As Russell said when revealing the test results for the emulation service, a master manager service can be provided by different types of institutions, not just a multi-manager like itself, including investment banks, index managers and custodians.
So far, NAB Custodian Services has been making the running following a client roadshow last October. NAB is offering three services: emulation, master manager and ‘propagation’, with most savings accruing from a combination of master manager and propagation.
Propagation is a term used by systems provider DST International for a module in its HiPortfolio funds management system. The module allows trades in one portfolio to be automatically put into other portfolios. This has a variety of uses, one of which is to minimise capital gains tax (CGT).
Traditionally, CGT has been calculated at the portfolio level, even though the tax is applicable at the fund level as the legal entity which owns the shares. If the custodian ‘propagates’ all the portfolios, it significantly widens the choice of tax parcels or lots to be matched for greatest tax efficiency.
Propagation of portfolios has been available through Hi-Portfolio for about 14 years, originally developed for Perpetual Trustees for more efficient management of multiple funds across different asset classes. It has also been used by insurance companies whose funds are subject to different regulatory requirements.
NAB quotes figures from specialist agency broker and trading technology firm Investment Technology Group (ITG) for the cost savings from the master manager service (see separate report), based on trading data from 47 funds managers. Trading cost savings, including market impact, were estimated by ITG at 66bps. With tax savings and the re-investment of the freed-up cash, total savings can be more than 100bps, according to Patrick Liddy, director of marketing and strategy for NAB Custody.
NAB has been talking to a range of funds managers, on behalf of its client super funds, and is hopeful of trialling its first full master manager service for either one or two big funds from this quarter.

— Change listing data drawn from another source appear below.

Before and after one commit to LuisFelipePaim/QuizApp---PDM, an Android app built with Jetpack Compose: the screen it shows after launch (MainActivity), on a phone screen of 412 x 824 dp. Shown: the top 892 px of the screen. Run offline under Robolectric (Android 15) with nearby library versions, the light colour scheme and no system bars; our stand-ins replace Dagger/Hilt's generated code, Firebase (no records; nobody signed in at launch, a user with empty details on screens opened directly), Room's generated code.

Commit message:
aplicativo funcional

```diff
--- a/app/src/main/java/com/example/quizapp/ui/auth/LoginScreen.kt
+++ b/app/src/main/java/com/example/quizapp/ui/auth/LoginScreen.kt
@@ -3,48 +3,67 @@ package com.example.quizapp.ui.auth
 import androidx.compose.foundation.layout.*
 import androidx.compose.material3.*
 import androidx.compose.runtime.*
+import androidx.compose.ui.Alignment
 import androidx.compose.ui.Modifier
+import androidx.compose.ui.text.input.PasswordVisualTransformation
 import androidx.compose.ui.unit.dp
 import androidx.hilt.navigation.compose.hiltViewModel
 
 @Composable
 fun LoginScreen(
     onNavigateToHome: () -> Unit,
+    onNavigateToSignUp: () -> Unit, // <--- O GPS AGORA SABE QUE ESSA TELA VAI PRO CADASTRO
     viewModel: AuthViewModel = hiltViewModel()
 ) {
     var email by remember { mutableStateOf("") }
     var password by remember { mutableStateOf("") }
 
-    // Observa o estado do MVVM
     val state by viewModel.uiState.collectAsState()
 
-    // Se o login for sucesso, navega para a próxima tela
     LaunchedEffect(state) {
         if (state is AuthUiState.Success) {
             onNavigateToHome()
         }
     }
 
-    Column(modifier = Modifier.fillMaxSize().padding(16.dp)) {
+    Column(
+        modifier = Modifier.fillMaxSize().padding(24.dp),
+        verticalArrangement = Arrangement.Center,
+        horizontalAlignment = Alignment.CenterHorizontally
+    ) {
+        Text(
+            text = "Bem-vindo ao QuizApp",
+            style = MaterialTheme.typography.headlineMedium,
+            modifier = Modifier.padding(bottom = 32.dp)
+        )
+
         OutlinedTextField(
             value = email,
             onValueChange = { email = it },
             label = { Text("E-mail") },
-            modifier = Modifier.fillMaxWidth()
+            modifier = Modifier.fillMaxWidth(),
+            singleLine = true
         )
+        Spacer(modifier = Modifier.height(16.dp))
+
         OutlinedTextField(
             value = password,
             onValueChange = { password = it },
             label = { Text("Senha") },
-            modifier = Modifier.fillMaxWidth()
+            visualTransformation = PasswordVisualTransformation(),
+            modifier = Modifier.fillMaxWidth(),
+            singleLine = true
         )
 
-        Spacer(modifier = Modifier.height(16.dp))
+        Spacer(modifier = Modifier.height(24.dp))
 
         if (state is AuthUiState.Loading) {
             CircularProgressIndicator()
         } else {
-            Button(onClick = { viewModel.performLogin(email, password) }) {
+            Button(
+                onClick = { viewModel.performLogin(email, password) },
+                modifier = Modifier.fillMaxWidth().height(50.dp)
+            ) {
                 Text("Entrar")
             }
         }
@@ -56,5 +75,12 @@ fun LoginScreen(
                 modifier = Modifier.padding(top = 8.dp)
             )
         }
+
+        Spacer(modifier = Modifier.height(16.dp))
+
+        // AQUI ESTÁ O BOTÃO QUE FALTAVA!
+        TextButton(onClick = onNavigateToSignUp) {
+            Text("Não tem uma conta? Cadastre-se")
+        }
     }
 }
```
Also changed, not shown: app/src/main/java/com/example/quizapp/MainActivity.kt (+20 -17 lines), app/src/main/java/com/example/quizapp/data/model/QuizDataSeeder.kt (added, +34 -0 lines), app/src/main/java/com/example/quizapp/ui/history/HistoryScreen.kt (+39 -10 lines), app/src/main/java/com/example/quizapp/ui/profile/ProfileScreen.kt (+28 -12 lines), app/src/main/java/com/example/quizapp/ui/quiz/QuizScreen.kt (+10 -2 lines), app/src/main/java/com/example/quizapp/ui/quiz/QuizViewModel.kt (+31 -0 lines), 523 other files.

While it is difficult to point to any theoretical flaws in the argument for using a master manager, the most commonly asked question is whether disclocating the relationship between manager and broker will adversely impact performance longer term. NAB’s Liddy says that of the managers he has spoken to so far, 90 per cent said they would participate in a master manager program if the clients so directed.